Just like the method shown above for Aragon, You can create your own DAOs with the help of Juicebox (It is a programmable funding protocol), DAOstack Alchemy (A decentralized application for budgeting, collaboration, and DAO management), XDAO (DAO Ecosystem Built for a Decentralized Future), DAODAO (Web3 Social Platform).
Challenges and Unknowns
Despite their growing popularity, DAOs have a long way to push before reaching full mainstream adoption.
It’s always feasible that the governance token value for a DAO may shoot at zero. Potential investors should do their homework first and only consume what they can afford to lose.
DAOs will also need to overpower many potential regulatory and legal challenges, particularly in the U.S. There are several unknowns concerning how potential legal frameworks across the U.S. could influence DAOs and how they function.
Despite the unknowns, those in the space think that DAOs will be disruptive to conventional structures of business.
“I presume DAOs are the new LLCs,” Turley states while talking about Crypto on Blockworks Macro¹². “I presume in five to six years, enterprises won’t be interested in equity anymore but rather own their own DAO. They’ll have tokens, and they’ll be depicted as DAOs.”
Billionaire investor Mark Cuban has also said that he witnesses value in DAOs. “The future of enterprises could be very different as DAOs take on legacy businesses,” he tweeted in May ¹³. “Entrepreneurs that foster DAOs can make money. If the community excels at governance, everyone stakes in the upside.”
Cuban acknowledged that DAOs “won’t be a fit for every type of venture,” but, in his view, ”[t]here are so many features and procedures in any given organization that can be more efficient and effective using a decentralized, trustless procedure.”
The contemporary wave of the mainstream, institutional investment¹⁴ in DAOs is also a sign of development for the industry. It also shows the potential for more across-the-board adoption, leading to probable prominent competition with traditional businesses and communities.

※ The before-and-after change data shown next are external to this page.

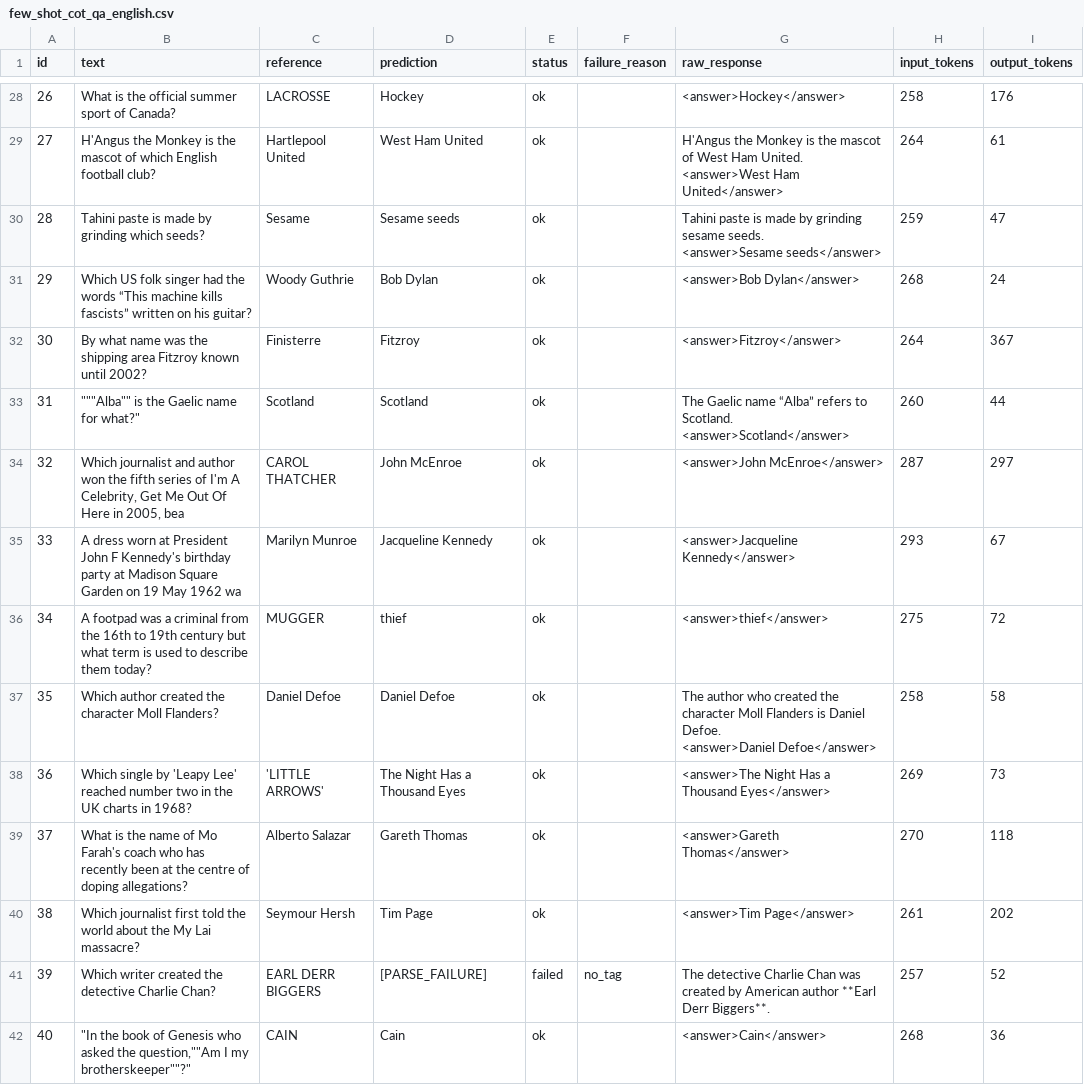
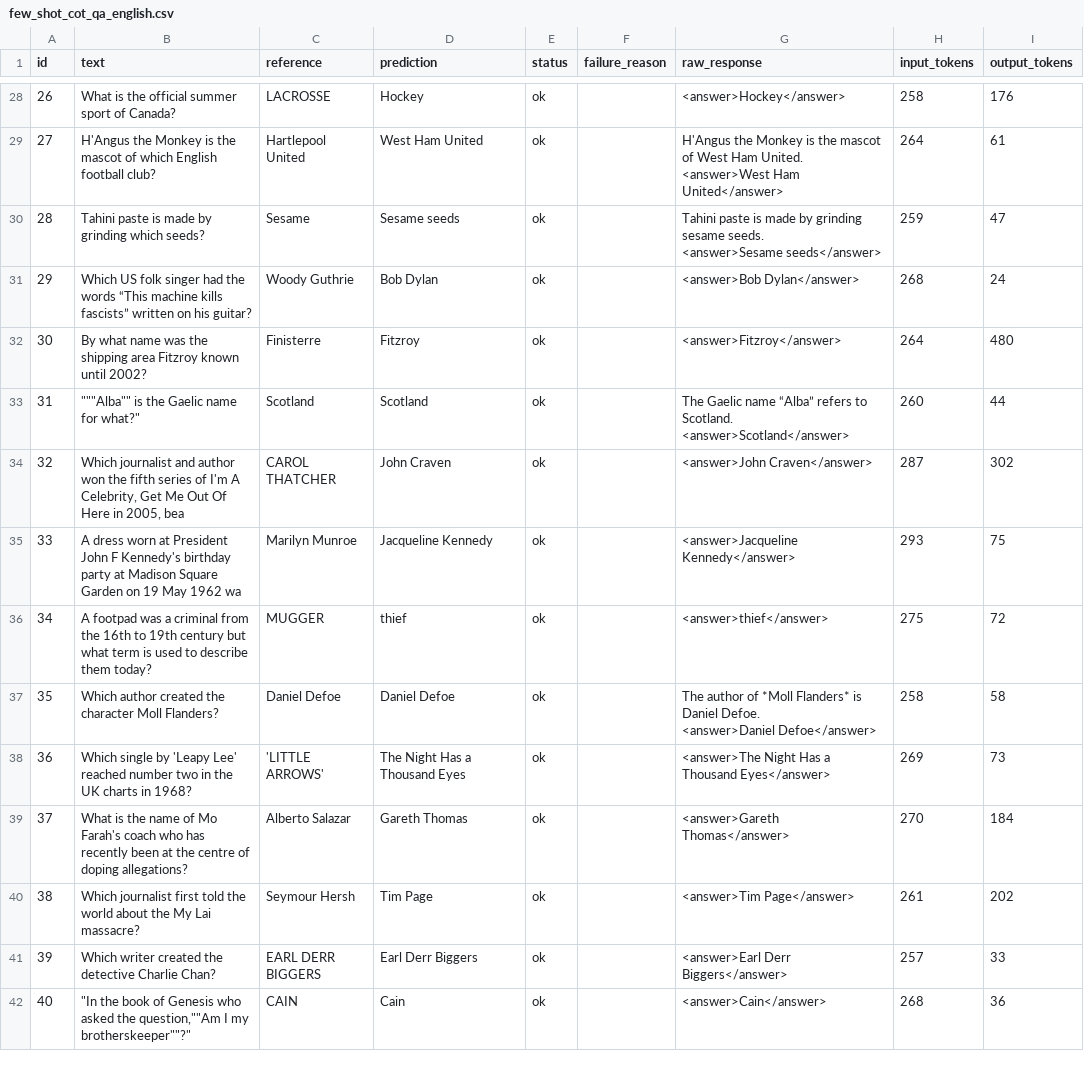
Before and after one commit to codingNhub/prompting-benchmark, a CSV file: outputs/predictions/few_shot_cot_qa_english.csv, drawn as a sheet; only a part is shown, gaps mark what is left out; the diff covers the shown part only.

```diff
--- a/outputs/predictions/few_shot_cot_qa_english.csv
+++ b/outputs/predictions/few_shot_cot_qa_english.csv
@@ -39,14 +39,14 @@ id,text,reference,prediction,status,failure_reason,raw_response,input_tokens,out
 29,Which US folk singer had the words “This machine kills fascists” written on his guitar?,Woody Guthrie,Bob Dylan,ok,,<answer>Bob Dylan</answer>,268,24
-30,By what name was the shipping area Fitzroy known until 2002?,Finisterre,Fitzroy,ok,,<answer>Fitzroy</answer>,264,367
+30,By what name was the shipping area Fitzroy known until 2002?,Finisterre,Fitzroy,ok,,<answer>Fitzroy</answer>,264,480
 31,"""""""Alba"""" is the Gaelic name for what?""",Scotland,Scotland,ok,,"The Gaelic name “Alba” refers to Scotland.
 <answer>Scotland</answer>",260,44
-32,"Which journalist and author won the fifth series of I'm A Celebrity, Get Me Out Of Here in 2005, bea",CAROL THATCHER,John McEnroe,ok,,<answer>John McEnroe</answer>,287,297
-33,A dress worn at President John F Kennedy's birthday party at Madison Square Garden on 19 May 1962 wa,Marilyn Munroe,Jacqueline Kennedy,ok,,<answer>Jacqueline Kennedy</answer>,293,67
+32,"Which journalist and author won the fifth series of I'm A Celebrity, Get Me Out Of Here in 2005, bea",CAROL THATCHER,John Craven,ok,,<answer>John Craven</answer>,287,302
+33,A dress worn at President John F Kennedy's birthday party at Madison Square Garden on 19 May 1962 wa,Marilyn Munroe,Jacqueline Kennedy,ok,,<answer>Jacqueline Kennedy</answer>,293,75
 34,A footpad was a criminal from the 16th to 19th century but what term is used to describe them today?,MUGGER,thief,ok,,<answer>thief</answer>,275,72
-35,Which author created the character Moll Flanders?,Daniel Defoe,Daniel Defoe,ok,,"The author who created the character Moll Flanders is Daniel Defoe.
-<answer>Daniel Defoe</answer>",258,58
+35,Which author created the character Moll Flanders?,Daniel Defoe,Daniel Defoe,ok,,"The author of *Moll Flanders* is Daniel Defoe.
+<answer>Daniel Defoe</answer>",258,58
 36,Which single by 'Leapy Lee' reached number two in the UK charts in 1968?,'LITTLE ARROWS',The Night Has a Thousand Eyes,ok,,<answer>The Night Has a Thousand Eyes</answer>,269,73
-37,What is the name of Mo Farah's coach who has recently been at the centre of doping allegations?,Alberto Salazar,Gareth Thomas,ok,,<answer>Gareth Thomas</answer>,270,118
+37,What is the name of Mo Farah's coach who has recently been at the centre of doping allegations?,Alberto Salazar,Gareth Thomas,ok,,<answer>Gareth Thomas</answer>,270,184
 38,Which journalist first told the world about the My Lai massacre?,Seymour Hersh,Tim Page,ok,,<answer>Tim Page</answer>,261,202
-39,Which writer created the detective Charlie Chan?,EARL DERR BIGGERS,[PARSE_FAILURE],failed,no_tag,The detective Charlie Chan was created by American author **Earl Derr Biggers**.,257,52
+39,Which writer created the detective Charlie Chan?,EARL DERR BIGGERS,Earl Derr Biggers,ok,,<answer>Earl Derr Biggers</answer>,257,33
 40,"""In the book of Genesis who asked the question,""""Am I my brotherskeeper""""?""",CAIN,Cain,ok,,<answer>Cain</answer>,268,36
```
Also changed, not shown: 30 edited cells elsewhere in this file, outputs/predictions/cot_summarisation_english.csv, outputs/predictions/few_shot_cot_ner_english.csv, 17 other files.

Turley signifies that the mega-popular and successful establishments of the future may be DAOs. “I believe that the next Facebook-like company will be assembled as a DAO rather than an LLC,” he expresses.
Congratulations on learning about DAO and being sovereign and creating your decentralized autonomous organization! In this guide, we learned about DAOs, How do they work, how to set up a node in MetaMask, and how to get test ETH; last but definitely not least, we learned how to create a DAO on Aragon and how to vote in a DAO, as well as the challenges faced by the Web3 Community.
🚀 Need help building your DAO? Check out https://guavatech.io/
Contributing writer: Abhishek P F
10. Rinkeby faucet
12. Blockworks Macro